*** SUPPLIED ENTRIES ***

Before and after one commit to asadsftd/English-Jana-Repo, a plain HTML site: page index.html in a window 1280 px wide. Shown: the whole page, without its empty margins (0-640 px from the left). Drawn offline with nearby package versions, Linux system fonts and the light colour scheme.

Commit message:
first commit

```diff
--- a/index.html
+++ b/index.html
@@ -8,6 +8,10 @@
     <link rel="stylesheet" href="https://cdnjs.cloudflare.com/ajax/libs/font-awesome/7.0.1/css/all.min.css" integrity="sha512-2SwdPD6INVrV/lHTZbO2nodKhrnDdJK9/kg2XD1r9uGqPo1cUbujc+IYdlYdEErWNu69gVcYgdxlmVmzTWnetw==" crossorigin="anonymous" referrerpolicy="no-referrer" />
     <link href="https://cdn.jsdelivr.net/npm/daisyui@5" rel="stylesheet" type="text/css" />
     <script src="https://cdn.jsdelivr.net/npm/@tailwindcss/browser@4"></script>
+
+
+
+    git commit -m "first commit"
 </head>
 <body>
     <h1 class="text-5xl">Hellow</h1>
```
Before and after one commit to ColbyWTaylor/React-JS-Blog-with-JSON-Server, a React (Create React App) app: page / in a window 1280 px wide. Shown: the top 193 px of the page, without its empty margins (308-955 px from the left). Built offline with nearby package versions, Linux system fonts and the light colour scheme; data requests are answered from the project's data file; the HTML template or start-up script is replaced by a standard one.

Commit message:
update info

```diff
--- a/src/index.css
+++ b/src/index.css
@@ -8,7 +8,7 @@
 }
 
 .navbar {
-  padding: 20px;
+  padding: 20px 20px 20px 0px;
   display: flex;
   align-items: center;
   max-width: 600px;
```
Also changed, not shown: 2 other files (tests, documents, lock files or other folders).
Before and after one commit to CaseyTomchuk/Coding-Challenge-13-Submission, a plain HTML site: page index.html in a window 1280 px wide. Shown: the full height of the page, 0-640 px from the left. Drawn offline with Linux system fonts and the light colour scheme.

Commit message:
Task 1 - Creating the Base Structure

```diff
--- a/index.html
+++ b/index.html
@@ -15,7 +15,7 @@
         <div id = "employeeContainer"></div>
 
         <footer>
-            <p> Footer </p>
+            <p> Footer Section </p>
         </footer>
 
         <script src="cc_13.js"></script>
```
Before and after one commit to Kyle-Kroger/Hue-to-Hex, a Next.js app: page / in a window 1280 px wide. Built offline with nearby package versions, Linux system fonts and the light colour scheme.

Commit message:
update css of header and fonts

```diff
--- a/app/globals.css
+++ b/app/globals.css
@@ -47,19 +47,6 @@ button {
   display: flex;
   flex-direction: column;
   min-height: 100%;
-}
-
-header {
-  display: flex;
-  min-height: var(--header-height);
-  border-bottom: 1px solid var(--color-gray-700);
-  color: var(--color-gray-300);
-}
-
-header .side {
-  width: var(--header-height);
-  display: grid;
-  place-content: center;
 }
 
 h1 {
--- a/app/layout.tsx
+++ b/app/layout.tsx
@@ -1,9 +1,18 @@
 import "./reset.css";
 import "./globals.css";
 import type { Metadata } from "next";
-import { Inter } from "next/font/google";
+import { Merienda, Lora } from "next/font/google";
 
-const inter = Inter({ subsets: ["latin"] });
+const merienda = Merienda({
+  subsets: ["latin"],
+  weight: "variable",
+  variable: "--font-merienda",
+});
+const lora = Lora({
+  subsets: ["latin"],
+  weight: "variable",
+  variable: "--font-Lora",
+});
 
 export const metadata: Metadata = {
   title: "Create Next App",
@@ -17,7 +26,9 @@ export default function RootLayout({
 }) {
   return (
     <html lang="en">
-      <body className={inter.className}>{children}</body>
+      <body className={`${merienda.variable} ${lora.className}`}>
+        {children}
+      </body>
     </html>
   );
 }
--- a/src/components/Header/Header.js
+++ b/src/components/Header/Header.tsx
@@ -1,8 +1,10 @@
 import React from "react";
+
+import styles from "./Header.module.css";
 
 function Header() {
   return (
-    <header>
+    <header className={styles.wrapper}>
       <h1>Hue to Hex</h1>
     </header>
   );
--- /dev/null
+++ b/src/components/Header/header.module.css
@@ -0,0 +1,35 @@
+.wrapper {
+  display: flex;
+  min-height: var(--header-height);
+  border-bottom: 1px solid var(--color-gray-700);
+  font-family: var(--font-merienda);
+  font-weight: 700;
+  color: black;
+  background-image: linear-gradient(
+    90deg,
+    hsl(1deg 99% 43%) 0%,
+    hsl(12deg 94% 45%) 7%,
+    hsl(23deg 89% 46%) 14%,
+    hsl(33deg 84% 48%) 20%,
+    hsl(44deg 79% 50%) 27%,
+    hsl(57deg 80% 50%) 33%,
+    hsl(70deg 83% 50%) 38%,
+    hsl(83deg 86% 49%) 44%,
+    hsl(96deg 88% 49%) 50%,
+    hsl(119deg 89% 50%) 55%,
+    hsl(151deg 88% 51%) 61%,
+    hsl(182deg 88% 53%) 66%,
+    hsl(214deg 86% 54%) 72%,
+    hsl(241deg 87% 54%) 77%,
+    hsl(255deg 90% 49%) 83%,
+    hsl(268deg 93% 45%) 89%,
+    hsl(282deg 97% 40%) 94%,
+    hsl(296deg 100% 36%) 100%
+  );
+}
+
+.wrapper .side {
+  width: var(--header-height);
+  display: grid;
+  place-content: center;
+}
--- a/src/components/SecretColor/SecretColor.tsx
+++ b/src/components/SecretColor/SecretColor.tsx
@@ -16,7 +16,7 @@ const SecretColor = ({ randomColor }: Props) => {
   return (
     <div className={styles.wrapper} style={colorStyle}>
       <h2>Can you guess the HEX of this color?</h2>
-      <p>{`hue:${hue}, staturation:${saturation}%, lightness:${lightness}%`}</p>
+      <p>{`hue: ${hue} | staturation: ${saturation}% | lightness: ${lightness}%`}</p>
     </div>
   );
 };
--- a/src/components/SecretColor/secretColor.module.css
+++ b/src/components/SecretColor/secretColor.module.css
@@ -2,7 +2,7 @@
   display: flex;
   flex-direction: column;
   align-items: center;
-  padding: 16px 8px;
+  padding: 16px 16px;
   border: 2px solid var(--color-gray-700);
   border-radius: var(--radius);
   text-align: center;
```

***

**WHAT IS REQUIRED**
Select the lines from the entries that include the word "without".

**YOUR SOLUTION**
Before and after one commit to asadsftd/English-Jana-Repo, a plain HTML site: page index.html in a window 1280 px wide. Shown: the whole page, without its empty margins (0-640 px from the left). Drawn offline with nearby package versions, Linux system fonts and the light colour scheme.
Before and after one commit to ColbyWTaylor/React-JS-Blog-with-JSON-Server, a React (Create React App) app: page / in a window 1280 px wide. Shown: the top 193 px of the page, without its empty margins (308-955 px from the left). Built offline with nearby package versions, Linux system fonts and the light colour scheme; data requests are answered from the project's data file; the HTML template or start-up script is replaced by a standard one.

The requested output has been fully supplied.